A "Turk Defacer" took credit for the hack, which users reported yesterday to the FBI, the National Park Service and the 4/9 Infantry Manchu (Vietnam) Association, which maintains the site. The message was removed and the search function restored by last night.
Jim Olberding of Ames, Iowa, said he found the message yesterday while researching Vietnam casualties. Olberding -- a Vietnam War veteran whose son is an Army captain with tours in Iraq and Afghanistan -- said the message offended him. "They're attacking American veterans," he said.
The site -- a memorial to veterans and a historical repository that gets heavy traffic around Memorial Day and Veterans Day -- was attacked days after the Vietnam Veterans Memorial in Washington was defaced with an oily substance. Officials with the 4/9 Infantry Association said they received 200 e-mails from users alerting them to the hack. The group's leaders were in Memphis over the weekend to celebrate the association's 10th anniversary and did not know when the hack took place. The nonprofit bought the Web site about eight years ago to ensure that it would endure.
"These kinds of groups are opportunistic and are going to do whatever they think they have to do to get their message out," said Cheryl Criteser, the association's secretary-treasurer. "I've gotten death threats, I've gotten all kinds of negative stuff from other countries. I just figure they're wackos."
A spokesman for the Turkish Embassy in Washington said yesterday that the hack did not seem to be part of an organized group.

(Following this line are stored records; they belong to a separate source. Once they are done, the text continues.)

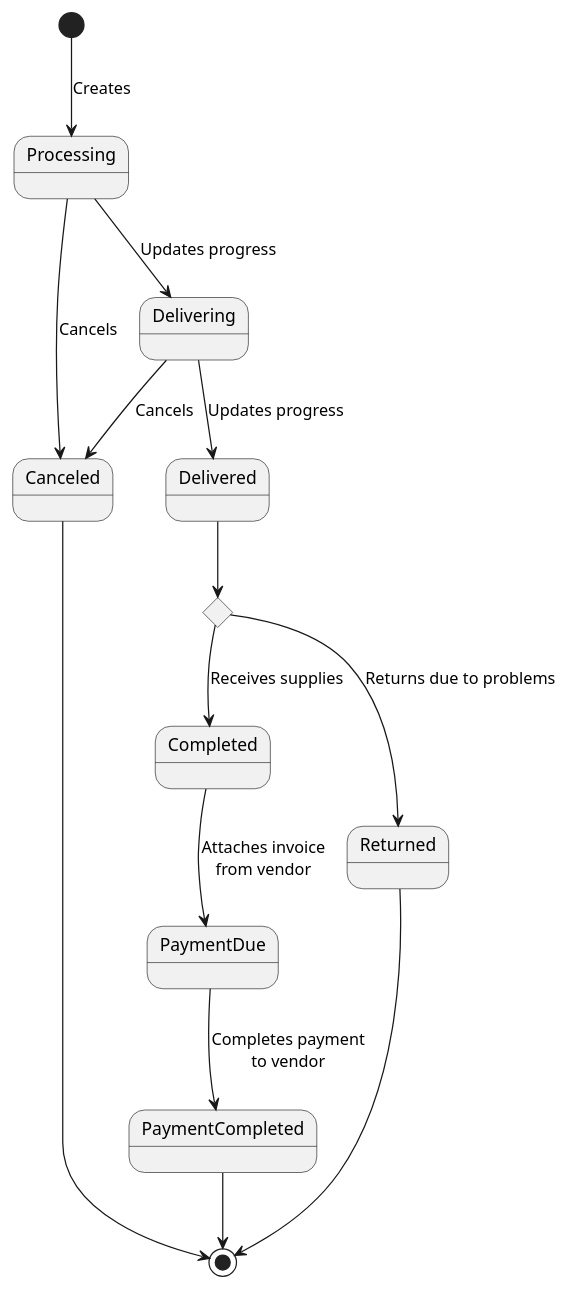
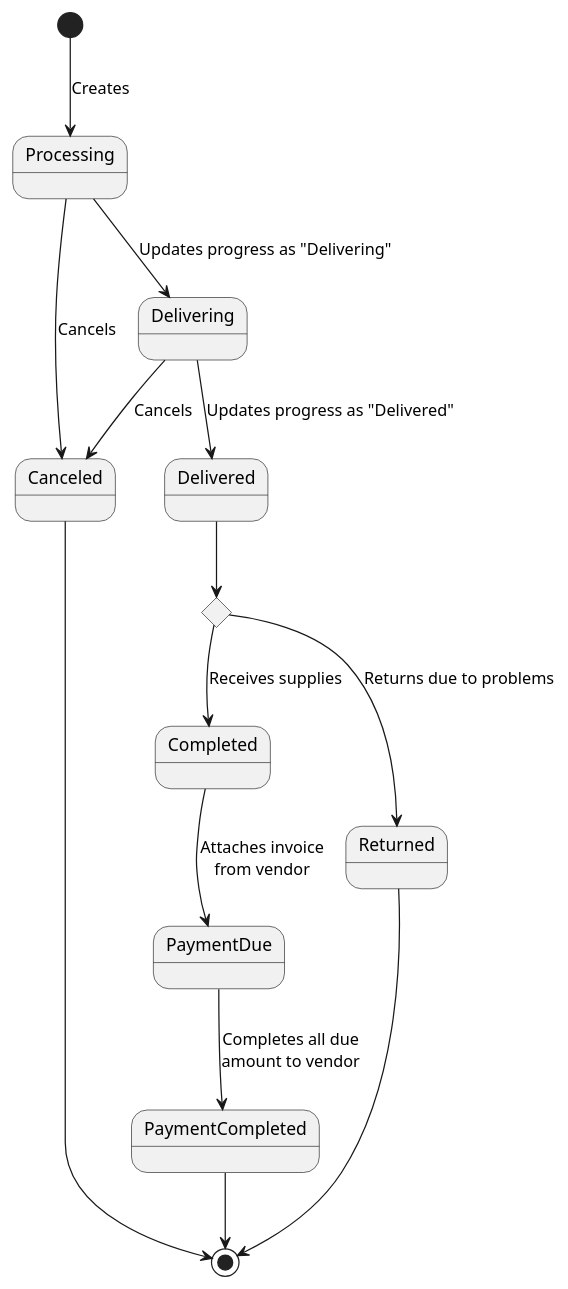
One commit to phihungha/scmss-reqs changed the diagram in states/purchase-order.plantuml. Above: the diagram before and after it, drawn with PlantUML. The commit also changed 13 other files, not shown here.

Commit message:
Minor BRD diagram fixes

```diff
--- a/states/purchase-order.plantuml
+++ b/states/purchase-order.plantuml
@@ -1,20 +1,20 @@
 @startuml purchase-order
 
 [*] --> Processing : Creates
 Processing --> Canceled : Cancels
-Processing --> Delivering : Updates progress
-Delivering --> Delivered : Updates progress
+Processing --> Delivering : Updates progress as "Delivering"
+Delivering --> Delivered : Updates progress as "Delivered"
 Delivering --> Canceled : Cancels
 
 state check <<choice>>
 Delivered --> check
 check --> Completed : Receives supplies
 check --> Returned : Returns due to problems
 Returned --> [*]
 
 Completed --> PaymentDue : Attaches invoice\nfrom vendor
-PaymentDue --> PaymentCompleted : Completes payment\nto vendor
+PaymentDue --> PaymentCompleted : Completes all due\namount to vendor
 PaymentCompleted --> [*]
 
 Canceled --> [*]
 @enduml
```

Staff writer Jill F. Bartscht and staff researcher Julie Tate contributed to this report.